On the 1st November 2012, the Human Rights Council will review the human rights practices of Sri Lanka, as part of the Universal Periodic Review (UPR). On November 5th, the UPR report will be publicly released. The UPR mechanism is an important tool aimed to monitor compliance of states to their international human rights obligations.
Action contre la Faim (ACF) and SPEAK call upon the UN to launch an international and independent investigation to finally bring to justice those responsible for the murders of 17 aid workers in Sri Lanka.
On August 4th, 2006, armed men stormed ACF’s offices in Muttur, forced 17 staff members on to their knees and executed each of them with a bullet to the back of the head. This massacre accounts for the most serious crime ever committed against humanitarian workers.
What happened since?
Unfortunately, not much can be said about the evolution of the situation. Six years after the execution of our colleagues, no-one has been charged for this crime.
Allegedly, three national investigations have been launched into this crime. In reality, the investigations have been a succession of obstruction, interference of politics in the judiciary and a lack of transparency and independence.
The whole aftermath of the massacre has been plagued with procedural irregularities and depicts the lack of political willingness to carry out an impartial, independent and transparent investigation that shall guarantee the successful prosecution of those perpetrators.
Yet, the Government of Sri Lanka (GoSL) continuously reiterated their apparent commitment to bring the perpetrators to justice. Following the 2008 UPR report, the GoSL agreed to a certain amount of recommendations. Of particular interest, the recommendation A-15 required Sri Lanka to “ensure the adequate completion of investigations into the killings of aid workers, including by encouraging the Presidential Commission of Inquiry to use its legal investigative powers to their full extent”. The recommendation was never implemented.
Interestingly, the Lessons Learnt and Reconciliation Commission’s report (LLRC), released in December 2011, urged the implementation of similar recommendations made by the Presidential Commission – Commission inherently flawed and strongly criticised by the International Independent Group of Eminent Persons (IIGEP) and the UN Panel of Experts, which report was never publicly disclosed.
2012 – Impunity still prevails

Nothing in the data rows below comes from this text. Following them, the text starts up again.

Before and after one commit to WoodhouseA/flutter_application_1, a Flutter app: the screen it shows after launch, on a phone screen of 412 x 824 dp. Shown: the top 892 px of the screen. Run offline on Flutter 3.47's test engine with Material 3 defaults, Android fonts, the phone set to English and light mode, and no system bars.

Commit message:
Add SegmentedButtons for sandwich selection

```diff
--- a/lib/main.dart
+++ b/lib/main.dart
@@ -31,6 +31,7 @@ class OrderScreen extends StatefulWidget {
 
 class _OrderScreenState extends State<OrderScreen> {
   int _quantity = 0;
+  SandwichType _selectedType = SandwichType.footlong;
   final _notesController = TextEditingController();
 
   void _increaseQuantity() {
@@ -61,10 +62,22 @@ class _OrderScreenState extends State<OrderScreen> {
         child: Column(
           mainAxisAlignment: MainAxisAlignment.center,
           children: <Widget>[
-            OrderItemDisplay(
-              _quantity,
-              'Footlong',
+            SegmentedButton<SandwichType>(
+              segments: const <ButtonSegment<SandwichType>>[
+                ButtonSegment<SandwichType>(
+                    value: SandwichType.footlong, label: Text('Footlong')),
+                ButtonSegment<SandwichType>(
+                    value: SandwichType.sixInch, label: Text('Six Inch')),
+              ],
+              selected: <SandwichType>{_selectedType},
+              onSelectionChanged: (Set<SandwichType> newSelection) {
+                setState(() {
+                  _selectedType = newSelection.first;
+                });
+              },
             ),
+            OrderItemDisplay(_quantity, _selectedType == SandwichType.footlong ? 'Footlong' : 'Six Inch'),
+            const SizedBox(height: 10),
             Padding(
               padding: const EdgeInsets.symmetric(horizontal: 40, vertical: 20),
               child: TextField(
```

The Human Rights Council’s March 2012 resolution on “Promoting Reconciliation and Accountability in Sri Lanka” requested the government to present a “comprehensive action plan […] to implement the recommendations made in the Commission’s [LLRC] report and also to address alleged violations of international law”. The government’s “national action plan”, released in late July 2012, encompasses again the specific recommendation on the Muttur massacre. Strangely, the implementation of the recommendation is stated “on-going” despite the absence of benchmarks and means of measurement for its effective implementation. Regarding the personnel in charge of follow-up of the investigation, no information is presently available. Consequently, it is impossible for ACF to assess whether previously identified conflicts of interest and irregularities have been addressed; and in what conditions evidence and testimonies would be collected or under which jurisdiction the case would be brought.
The total lack of transparency around this so-called new investigation shows lessons from previous failures have not been learnt and there remains a total lack of willingness from the Government of Sri Lanka to find and prosecute the perpetrators of this crime.
Supporting an International and Independent Investigation
ACF believes that yet another national investigation cannot be compatible with established norms and standards of international law and will only cause more suffering for the families.
Without involvement of the international community, justice will never be served.
Member states of the Human Rights Council need to demand immediate action from the GoSL. During the Universal Periodic Review (UPR) on November 1st and in the run up to its March 2013 session, in light of the failure of the GoSL to ensure domestic accountability, ACF and SPEAK ask the Council Members:
1. to request the Sri Lankan authorities to provide credible evidence of new and independent investigations on the case, based on internationally recognised standards of law (as per the Action Plan to implement the LLRC);
2. to set up an independent body of international experts having the required competence and mandated to monitor and conduct a thorough investigation followed by efficient prosecution.